Orange County, CA
As of yesterday, March 30, California Department of Food and Agriculture (CDFA) officials had released Orange County premises No. 2 from quarantine for equine herpesvirus-1 (EHV-1) after no additional cases were confirmed for 14 days.

As of March 13, CDFA had confirmed two cases of equine herpesvirus myeloencephalopathy (EHM, the neurologic form of EHV-1) and 14 cases of EHV-1 with fever or mild clinical signs on premises No. 2.

Also on March 30, at Orange County premises No. 3, another horse was confirmed with EHV-1 after exhibiting neurologic clinical signs. The affected horse is reported as recovering under veterinary care.

As of March 30, CDFA has confirmed three cases of EHM and 24 cases of EHV-1 with fever or mild clinical signs on premises No. 3. Two asymptomatic positives associated with this incident were also confirmed off premises.

 

EHV 101

Herpesvirus is highly contagious among horses and can cause a variety of ailments in equids, including rhinopneumonitis (a respiratory disease usually found in young horses), abortion in broodmares, and EHM.

In many horses, the first or only sign of EHV-1 infection is fever, which can go undetected. In addition to fever, other common signs of EHV-1 infection in young horses include cough, decreased appetite, depression, and a nasal discharge. Pregnant mares typically show no signs of infection before they abort, and abortions usually occur late in gestation (around eight months) but can be earlier. Abortions can occur anywhere from two weeks to several months following infection with EHV-1.

Horses with EHM usually have a fever at the onset of the disease and might show signs of a respiratory infection. A few days later, neurologic signs such as ataxia (incoordination), weakness or paralysis of the fore- and hind limbs, urine retention and dribbling, loss of tail tone, and recumbency (inability to rise) develop.

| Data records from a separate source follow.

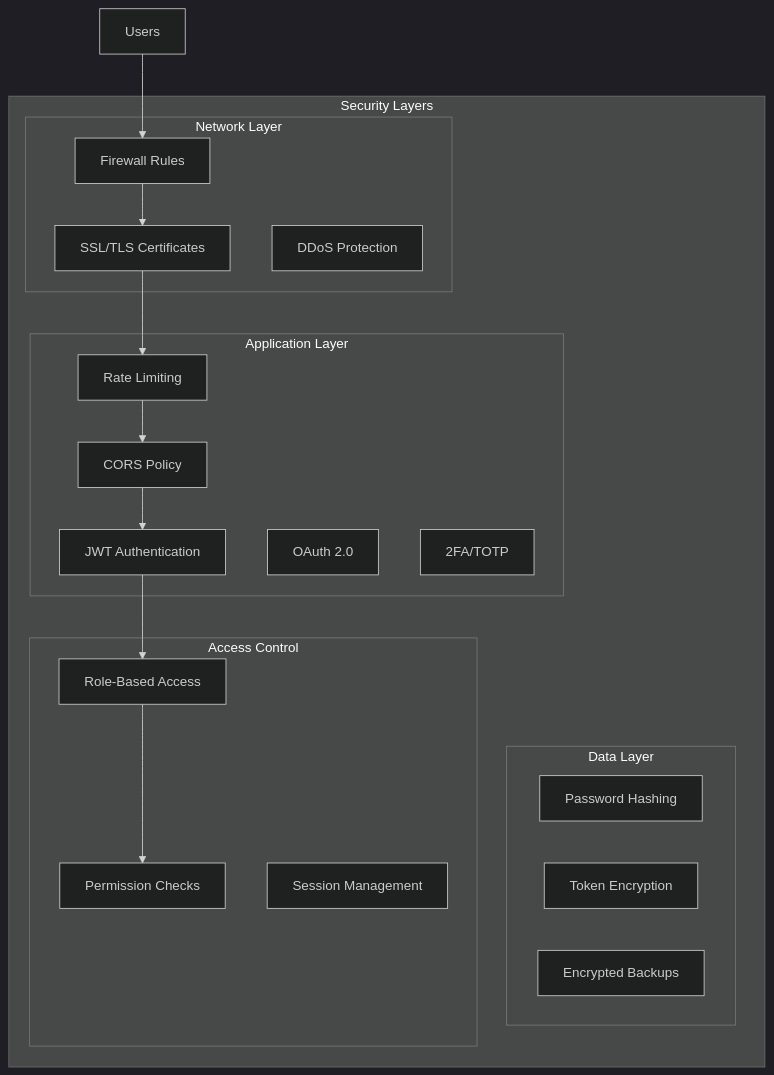
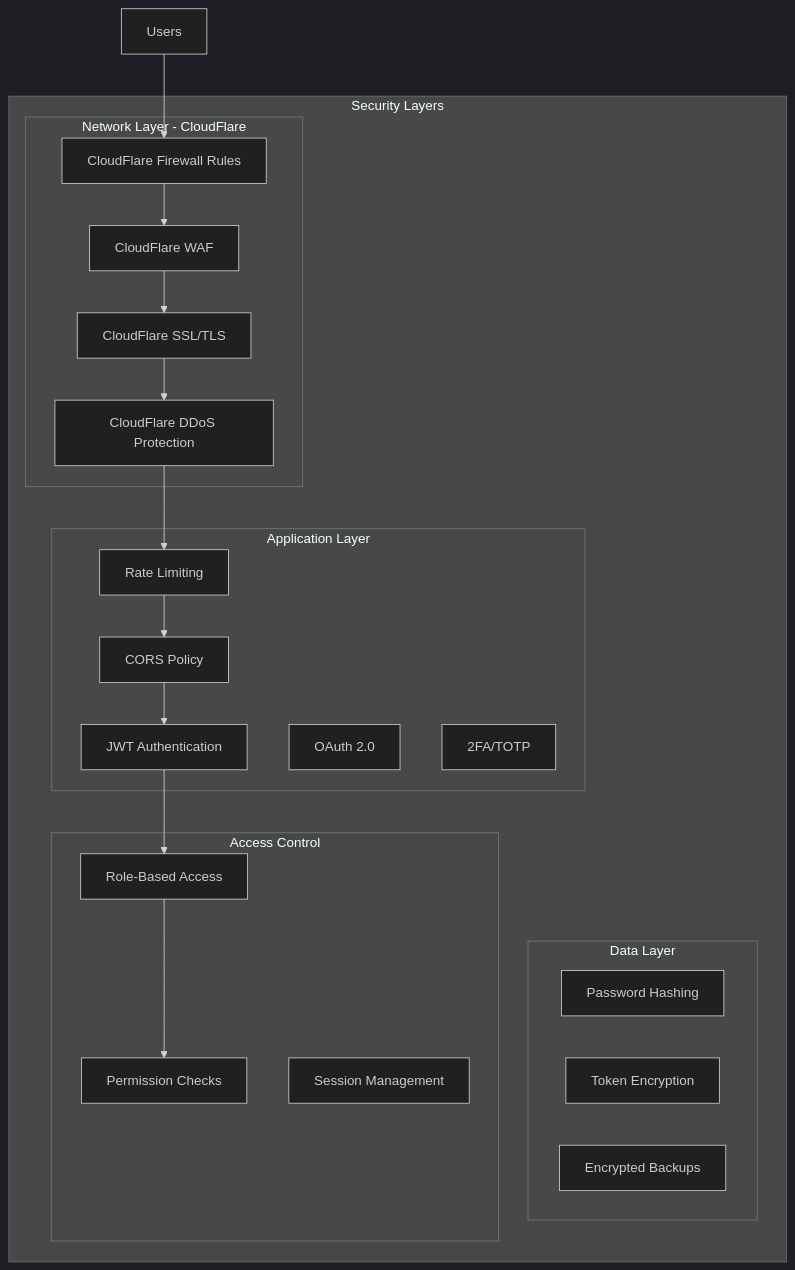
The ninth of 10 diagrams in diagrams/architecture-design.md (tikpoptv/MUSE-MUSIC), drawn with Mermaid (dark theme) before and after one commit. The commit also changed other lines of this file and 2 other files, not shown here.

First line of the commit message:
Update diagrams to reflect CloudFlare integration

````diff
--- a/diagrams/architecture-design.md
+++ b/diagrams/architecture-design.md
@@ -342,38 +344,41 @@
 ```mermaid
 graph TB
     subgraph "Security Layers"
-        subgraph "Network Layer"
-            FIREWALL[Firewall Rules]
-            SSL[SSL/TLS Certificates]
-            DDOS[DDoS Protection]
+        subgraph "Network Layer - CloudFlare"
+            FIREWALL[CloudFlare Firewall Rules]
+            SSL[CloudFlare SSL/TLS]
+            WAF[CloudFlare WAF]
+            DDOS[CloudFlare DDoS Protection]
         end
         
         subgraph "Application Layer"
             AUTH[JWT Authentication]
             OAUTH[OAuth 2.0]
             TWOFACTOR[2FA/TOTP]
             RATELIMIT_SEC[Rate Limiting]
             CORS_SEC[CORS Policy]
         end
         
         subgraph "Data Layer"
             ENCRYPTION[Password Hashing]
             TOKENENC[Token Encryption]
             BACKUP[Encrypted Backups]
         end
         
         subgraph "Access Control"
             RBAC[Role-Based Access]
             PERMISSIONS[Permission Checks]
             SESSION[Session Management]
         end
     end
     
     USERS[Users] --> FIREWALL
-    FIREWALL --> SSL
-    SSL --> RATELIMIT_SEC
+    FIREWALL --> WAF
+    WAF --> SSL
+    SSL --> DDOS
+    DDOS --> RATELIMIT_SEC
     RATELIMIT_SEC --> CORS_SEC
     CORS_SEC --> AUTH
     AUTH --> RBAC
     RBAC --> PERMISSIONS
 ```
````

Herpesvirus is easily spread by nose-to-nose or close contact with an infectious horse; sharing contaminated equipment including bits, buckets, and towels; or clothing, hands, or equipment of people who have recently had contact with an infectious horse. Routine biosecurity measures, including hygiene and basic cleaning and disinfection practices, should be in place at all times to help prevent disease spread.

Current EHV-1 vaccines might reduce viral shedding but are not protective against the neurologic form of the disease. Implementing routine biosecurity practices is the best way to minimize viral spread, and the best method of disease control is disease prevention.